Clubtail Count




The British Dragonfly Society is on the hunt for this rare and beautiful dragonfly and we need your help!


The Common Clubtail dragonfly (Gomphus vulgatissimus) is listed as Near Threatened on the British Red List. It is an elusive species which is found on a limited number of slow flowing stretches of mature, lowland rivers in southern Britain, with the River Dee supporting the most northerly population. 


We have been growing increasingly concerned in recent years about the status of the Common Clubtail, with reports from our Local Dragonfly Recorders suggesting the species might be declining. It is unknown whether this is due to a decrease in records or a genuine decline. Because of its elusive nature the current records for the Common Clubtail are patchy and many of these are dated. In order to establish the status of the species, we need to change that.
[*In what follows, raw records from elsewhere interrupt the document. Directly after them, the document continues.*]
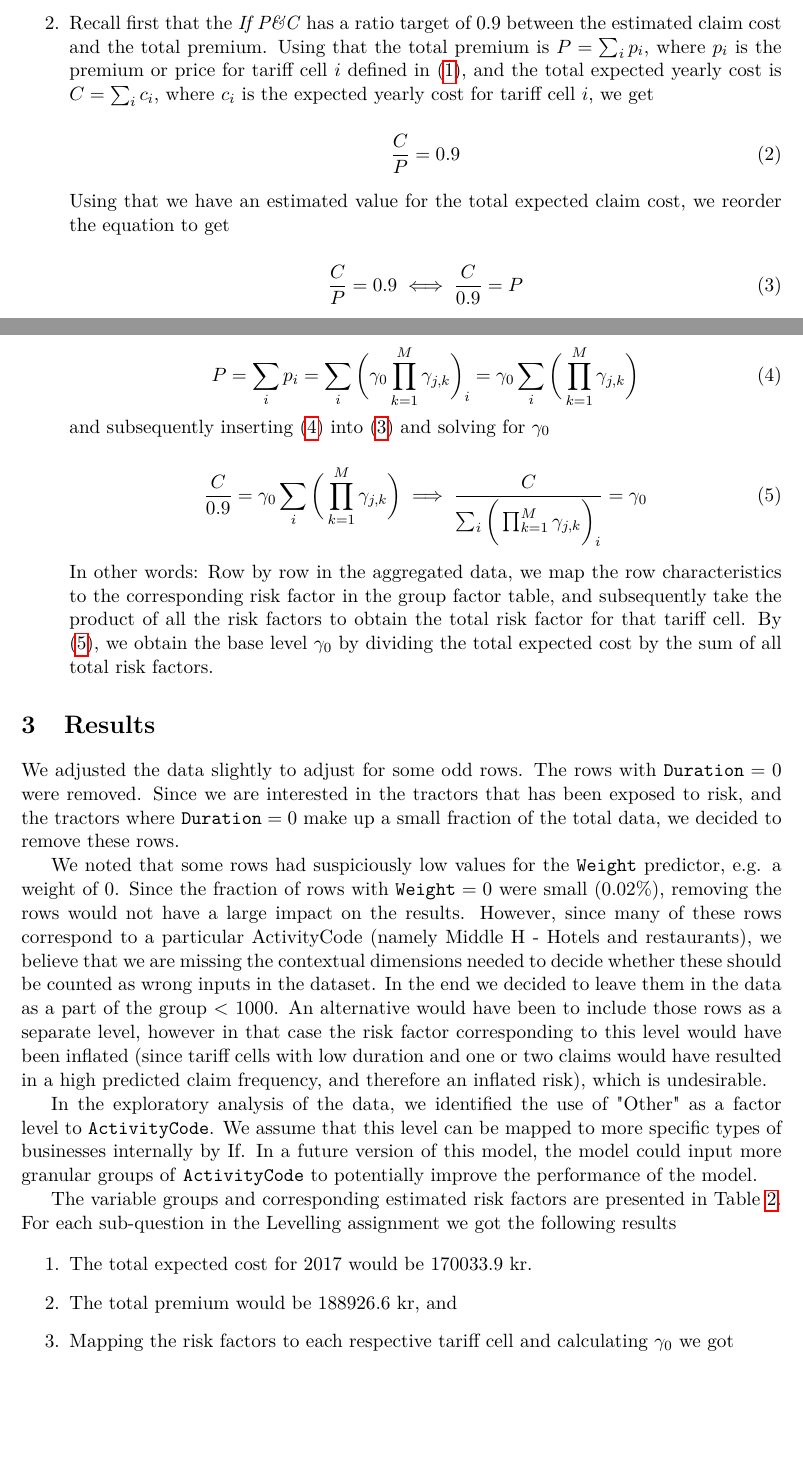
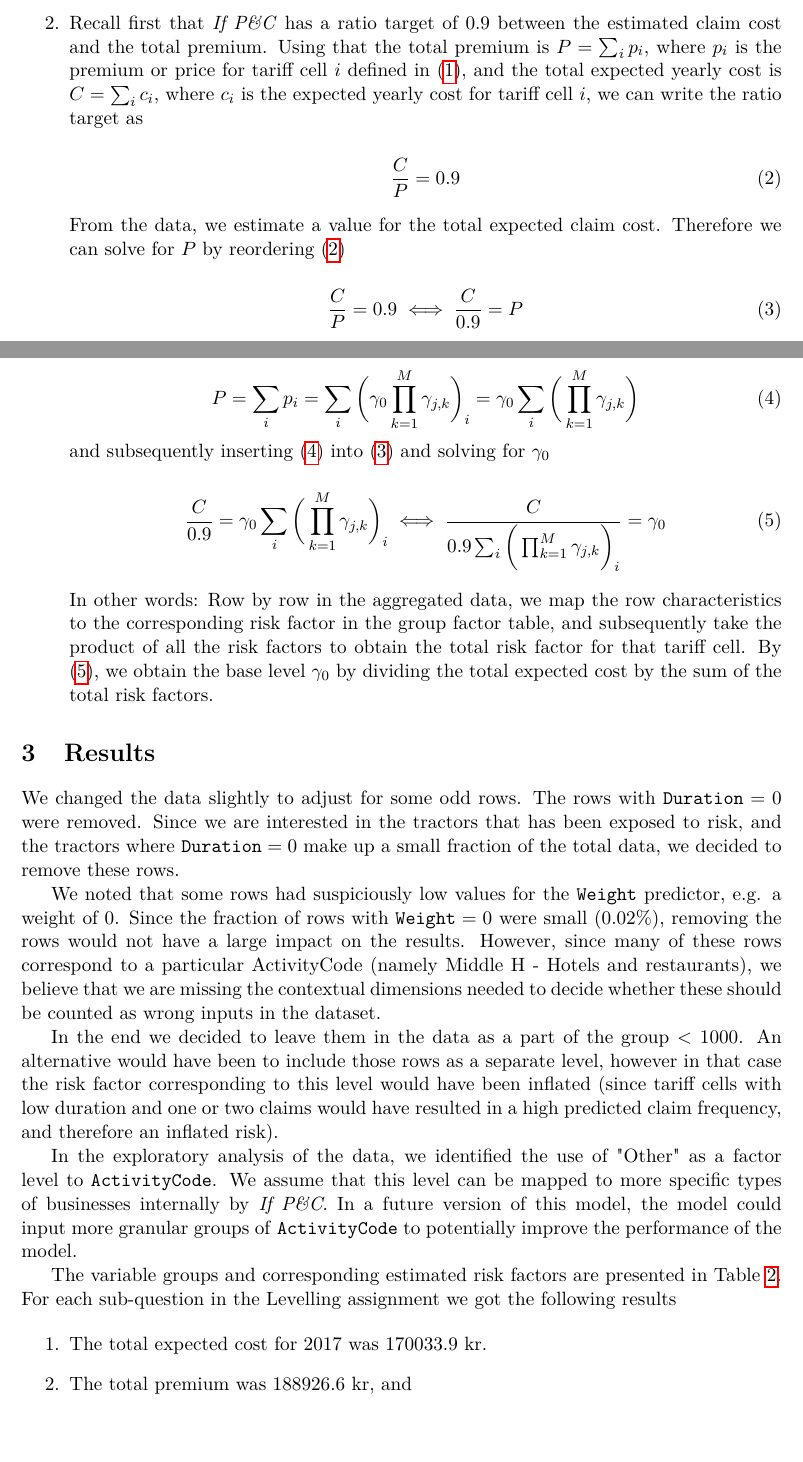
Before and after one commit to itslwg/regtwo, a LaTeX document (docs/SF2930 Project2-LudvigWärnbergGerdin-IsacKarlsson.tex): two parts of pages 4 and 5 of 6 before the commit and two parts of pages 4 and 5 of 7 after it, joined at a grey line, cut so that both start at the same text, the shorter picture padded with empty space. The pictures show the PDF file docs/SF2930 Project2-LudvigWärnbergGerdin-IsacKarlsson.pdf that the author committed with the source.

Commit message:
Final revision

```diff
--- a/docs/SF2930 Project2-LudvigWärnbergGerdin-IsacKarlsson.tex
+++ b/docs/SF2930 Project2-LudvigWärnbergGerdin-IsacKarlsson.tex
@@ -147,17 +147,17 @@ claim costs for each tariff cell.
 Using that the total premium is \(P = \sum_i p_i\), where \(p_i\) is the premium or price for tariff cell \(i\) defined
-in (\ref{eq:org0b2006c}), and the total expected yearly cost is \(C = \sum_i c_i\), where \(c_i\) is the expected yearly cost
-for tariff cell \(i\), we get
+in (\ref{eq:orga38b748}), and the total expected yearly cost is \(C = \sum_i c_i\), where \(c_i\) is the expected yearly cost
+for tariff cell \(i\), we can write the ratio target as
 
 \begin{equation}
-\label{eq:org8ea1b81}
+\label{eq:org88a3b65}
   \frac{C}{P} = 0.9
 \end{equation}
 
-Using that we have an estimated value for the total expected claim cost, we reorder the equation to get
+From the data, we estimate a value for the total expected claim cost. Therefore we can solve for
+\(P\) by reordering (\ref{eq:org88a3b65})
 
 \begin{equation}
-\label{eq:orgcd30904}
+\label{eq:org5932b2c}
 \frac{C}{P} = 0.9 \iff \frac{C}{0.9} = P
 \end{equation}
 
-\item The formula for the price of tariff cell \(i\) is defined in (\ref{eq:org0b2006c}). As a reminder, this was
@@ -170,25 +171,25 @@ Inserting (\ref{eq:org0b2006c}) into the formula for the total premium we get
 
 \begin{equation}
-\label{eq:orgb47fab5}
+\label{eq:org5bc8644}
 P = \sum_i p_i = \sum_i \bigg (\gamma_0 \prod_{k = 1}^M \gamma_{j,k} \bigg)_i =  \gamma_0 \sum_i \bigg ( \prod_{k = 1}^M \gamma_{j,k} \bigg)
 \end{equation}
-and subsequently inserting (\ref{eq:orgb47fab5}) into (\ref{eq:orgcd30904}) and solving for \(\gamma_0\)
+and subsequently inserting (\ref{eq:org5bc8644}) into (\ref{eq:org5932b2c}) and solving for \(\gamma_0\)
 
 \begin{equation}
-\label{eq:org290028b}
-\frac{C}{0.9} = \gamma_0 \sum_i \bigg ( \prod_{k = 1}^M \gamma_{j,k} \bigg) \implies \frac{C}{\sum_i \bigg ( \prod_{k = 1}^M \gamma_{j,k} \bigg)_i} = \gamma_0
+\label{eq:orgcbb00bb}
+\frac{C}{0.9} = \gamma_0 \sum_i \bigg ( \prod_{k = 1}^M \gamma_{j,k} \bigg)_i \iff \frac{C}{0.9 \sum_i \bigg ( \prod_{k = 1}^M \gamma_{j,k} \bigg)_i} = \gamma_0
 \end{equation}
 
 In other words: Row by row in the aggregated data, we map the row characteristics to the
 corresponding risk factor  in the group factor table, and subsequently take the product of all
-the risk factors to obtain the total risk factor for that tariff cell. By (\ref{eq:org290028b}), we obtain the
-base level \(\gamma_0\) by dividing the total expected cost by the sum of all total risk factors.
+the risk factors to obtain the total risk factor for that tariff cell. By (\ref{eq:orgcbb00bb}), we obtain the
+base level \(\gamma_0\) by dividing the total expected cost by the sum of the total risk factors.
 \end{enumerate}
 
 \section{Results}
-\label{sec:orgeda6ed5}
+\label{sec:orgac751e5}
 
-We adjusted the data slightly to adjust for some odd rows. The rows with \(\texttt{Duration} = 0\) were removed.
+We changed the data slightly to adjust for some odd rows. The rows with \(\texttt{Duration} = 0\) were removed.
 Since we are interested in the tractors that has been exposed to risk, and the tractors where
 \(\texttt{Duration} = 0\) make up a small fraction of the total data, we decided to remove these rows.
 
@@ -197,14 +198,15 @@ Since the fraction of rows with \(\texttt{Weight} = 0\) were small (0.02\%), rem
 a large impact on the results. However, since many
 of these rows correspond to a particular ActivityCode (namely Middle H - Hotels and restaurants),
 we believe that we are missing the contextual dimensions needed to decide whether these should be counted
-as wrong inputs in the dataset. In the end we decided to leave them in the data as a part of the
+as wrong inputs in the dataset.
+
+In the end we decided to leave them in the data as a part of the
 group < 1000. An alternative would have been to include those rows as a separate level, however in that case the risk factor
 corresponding to this level would have been inflated (since tariff cells with low duration and one or two
-claims would have resulted in a high predicted claim frequency, and therefore an inflated risk), which
-is undesirable.
+claims would have resulted in a high predicted claim frequency, and therefore an inflated risk).
 
 In the exploratory analysis of the data, we identified the use of "Other" as a factor level to \texttt{ActivityCode}.
-We assume that this level can be mapped to more specific types of businesses internally by If. In a future version
+We assume that this level can be mapped to more specific types of businesses internally by \emph{If P\&C}. In a future version
 of this model, the model could input more granular groups of \texttt{ActivityCode} to potentially improve
 the performance of the model.
 
@@ -212,9 +214,9 @@ The variable groups and corresponding estimated risk factors are presented in Ta
 For each sub-question in the Levelling assignment we got the following results
 
 \begin{enumerate}
-\item The total expected cost for 2017 would be 170033.9 kr.
-\item The total premium would be 188926.6 kr, and
-\item Mapping the risk factors to each respective tariff cell and calculating \(\gamma_0\) we got
+\item The total expected cost for 2017 was 170033.9 kr.
+\item The total premium was 188926.6 kr, and
+\item The base level \(\gamma_0\) was
 
 \[
      \gamma_0 = 238.8046
```
Also changed, not shown: docs/SF2930 Project2-LudvigWärnbergGerdin-IsacKarlsson.pdf, docs/SF2930 Project2-LudvigWärnbergGerdin-IsacKarlsson.tex (35 more changed lines), 2 other files.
Clubtail Count is easy to take part in and could lead to your first glimpse of this beautiful insect. Once allocated a survey area, you will carry out a minimum of 3 visits between May and July, simply walking along the river bank looking for the Common Clubtail or its skin cast. We warn you, this can get addictive! You don't even need prior experience of dragonfly identification: in your volunteer's welcome pack, you will receive an ID guide, which tells you all you need to know to identify this dragonfly.


We are interested in the rivers Dee, Severn, Vyrnwy, Wye, Tywi, Teifi, Thames, Kennet, Otter and Arun. We will shortly be providing a map for volunteers to allocate themselves a monad of their choice. In the meantime, if you would like to get involved, please email Project Coordinator, Genevieve Dalley, on

Click here if you would like more information about the Common Clubtail.

This year we are launching a new citizen science survey aimed at understanding the decline in White-legged Damselfly populations in some areas: The White-legged Damselfly Investigation. As the Common Clubtail and White-legged Damselfly sometimes inhabit the same rivers, if you would like to also record White-legged Damselflies within your monad, you can find all you need to know here. This additional recording can be done at the same time as Clubtail Count, involving no extra work! 

Clubtail Count 2017 - The Results! 


Thanks to the hard work of all the volunteers, we’ve had a fantastic number of records to gather and analyse from last year’s Clubtail Count survey. And here are the results! Click on the PDF below to view to the full report.